Beginning with the first line below, output every record verbatim and leave out the images.

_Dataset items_

* * * * * * *

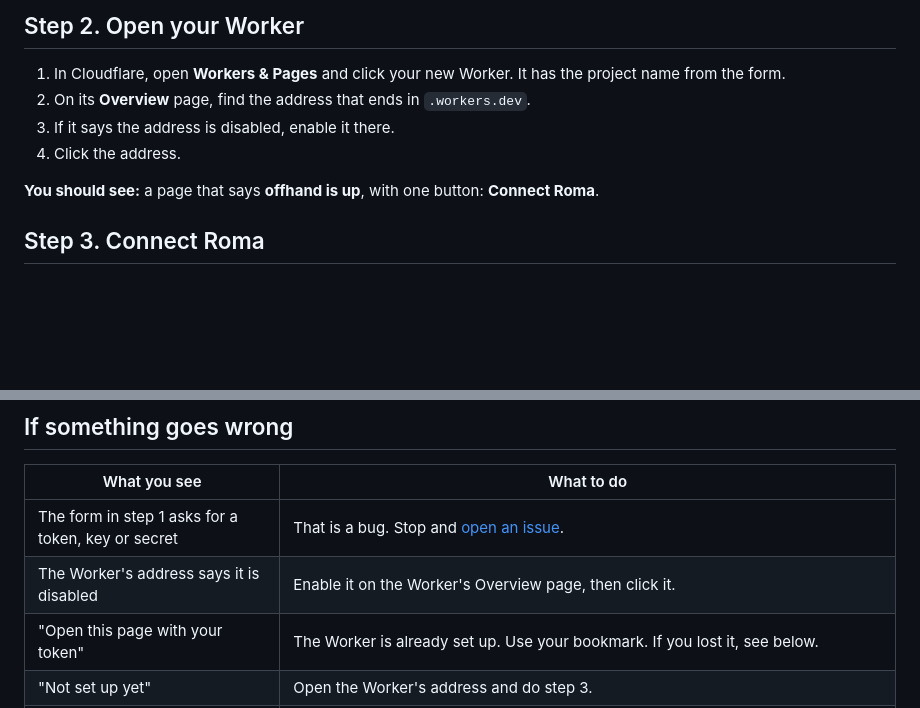
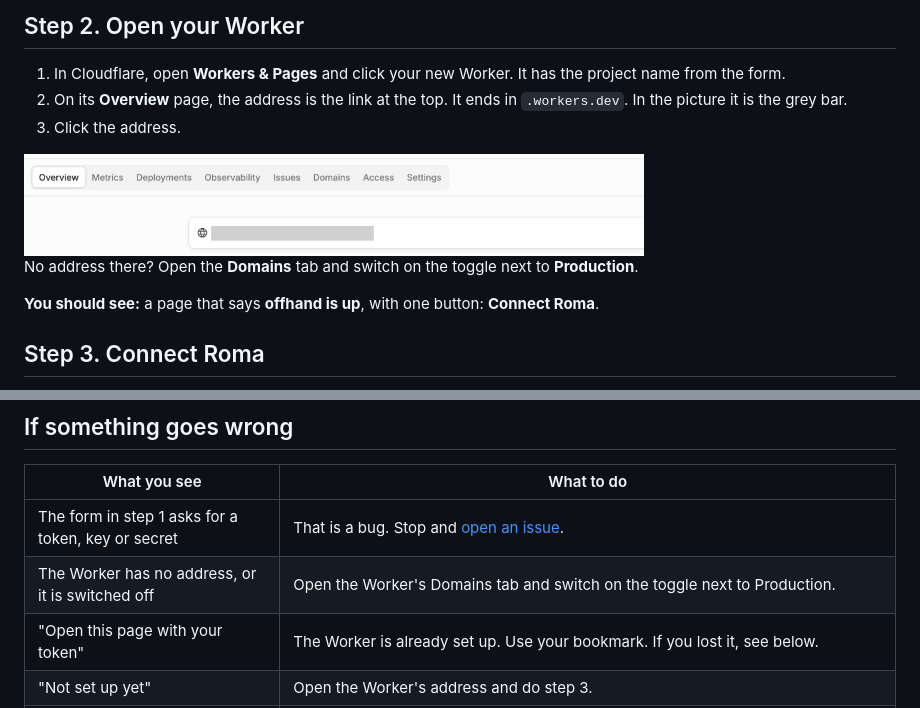
Before and after one commit to luigi1016/offhand, a Markdown page: INSTALL.md, 2 parts joined by grey strips. Drawn GitHub-style; pictures changed too: docs/img/install-2-address.png (added); blank space fills up the shorter version.

Commit message:
Install: step 2 says where the address is, with a picture
The live address is greyed out in the picture.

Co-Authored-By: Claude Fable 5.2 <noreply@anthropic.com>

```diff
--- a/INSTALL.md
+++ b/INSTALL.md
@@ -27,9 +27,12 @@ Cloudflare has now made three things in your accounts: a copy of this code in a
 ## Step 2. Open your Worker
 
 1. In Cloudflare, open **Workers & Pages** and click your new Worker. It has the project name from the form.
-2. On its **Overview** page, find the address that ends in `.workers.dev`.
-3. If it says the address is disabled, enable it there.
-4. Click the address.
+2. On its **Overview** page, the address is the link at the top. It ends in `.workers.dev`. In the picture it is the grey bar.
+3. Click the address.
+
+<img src="docs/img/install-2-address.png" width="620" alt="The Worker's Overview page in Cloudflare, with the address at the top greyed out">
+
+No address there? Open the **Domains** tab and switch on the toggle next to **Production**.
 
 **You should see:** a page that says **offhand is up**, with one button: **Connect Roma**.
 
@@ -75,7 +78,7 @@ That is the whole install.
 | What you see | What to do |
 |---|---|
 | The form in step 1 asks for a token, key or secret | That is a bug. Stop and [open an issue](https://github.com/luigi1016/offhand/issues). |
-| The Worker's address says it is disabled | Enable it on the Worker's Overview page, then click it. |
+| The Worker has no address, or it is switched off | Open the Worker's Domains tab and switch on the toggle next to Production. |
 | "Open this page with your token" | The Worker is already set up. Use your bookmark. If you lost it, see below. |
 | "Not set up yet" | Open the Worker's address and do step 3. |
 | The device says "expected status code 200 but was 405" | The MCP server was added as SSE. Add it as Streamable. |
```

* * * * * * *

_SOLUTION FOR THIS EXERCISE_
Before and after one commit to luigi1016/offhand, a Markdown page: INSTALL.md, 2 parts joined by grey strips. Drawn GitHub-style; pictures changed too: docs/img/install-2-address.png (added); blank space fills up the shorter version.

Commit message:
Install: step 2 says where the address is, with a picture
The live address is greyed out in the picture.

Co-Authored-By: Claude Fable 5.2 <noreply@anthropic.com>

```diff
--- a/INSTALL.md
+++ b/INSTALL.md
@@ -27,9 +27,12 @@ Cloudflare has now made three things in your accounts: a copy of this code in a
 ## Step 2. Open your Worker
 
 1. In Cloudflare, open **Workers & Pages** and click your new Worker. It has the project name from the form.
-2. On its **Overview** page, find the address that ends in `.workers.dev`.
-3. If it says the address is disabled, enable it there.
-4. Click the address.
+2. On its **Overview** page, the address is the link at the top. It ends in `.workers.dev`. In the picture it is the grey bar.
+3. Click the address.
+
+<img src="docs/img/install-2-address.png" width="620" alt="The Worker's Overview page in Cloudflare, with the address at the top greyed out">
+
+No address there? Open the **Domains** tab and switch on the toggle next to **Production**.
 
 **You should see:** a page that says **offhand is up**, with one button: **Connect Roma**.
 
@@ -75,7 +78,7 @@ That is the whole install.
 | What you see | What to do |
 |---|---|
 | The form in step 1 asks for a token, key or secret | That is a bug. Stop and [open an issue](https://github.com/luigi1016/offhand/issues). |
-| The Worker's address says it is disabled | Enable it on the Worker's Overview page, then click it. |
+| The Worker has no address, or it is switched off | Open the Worker's Domains tab and switch on the toggle next to Production. |
 | "Open this page with your token" | The Worker is already set up. Use your bookmark. If you lost it, see below. |
 | "Not set up yet" | Open the Worker's address and do step 3. |
 | The device says "expected status code 200 but was 405" | The MCP server was added as SSE. Add it as Streamable. |
```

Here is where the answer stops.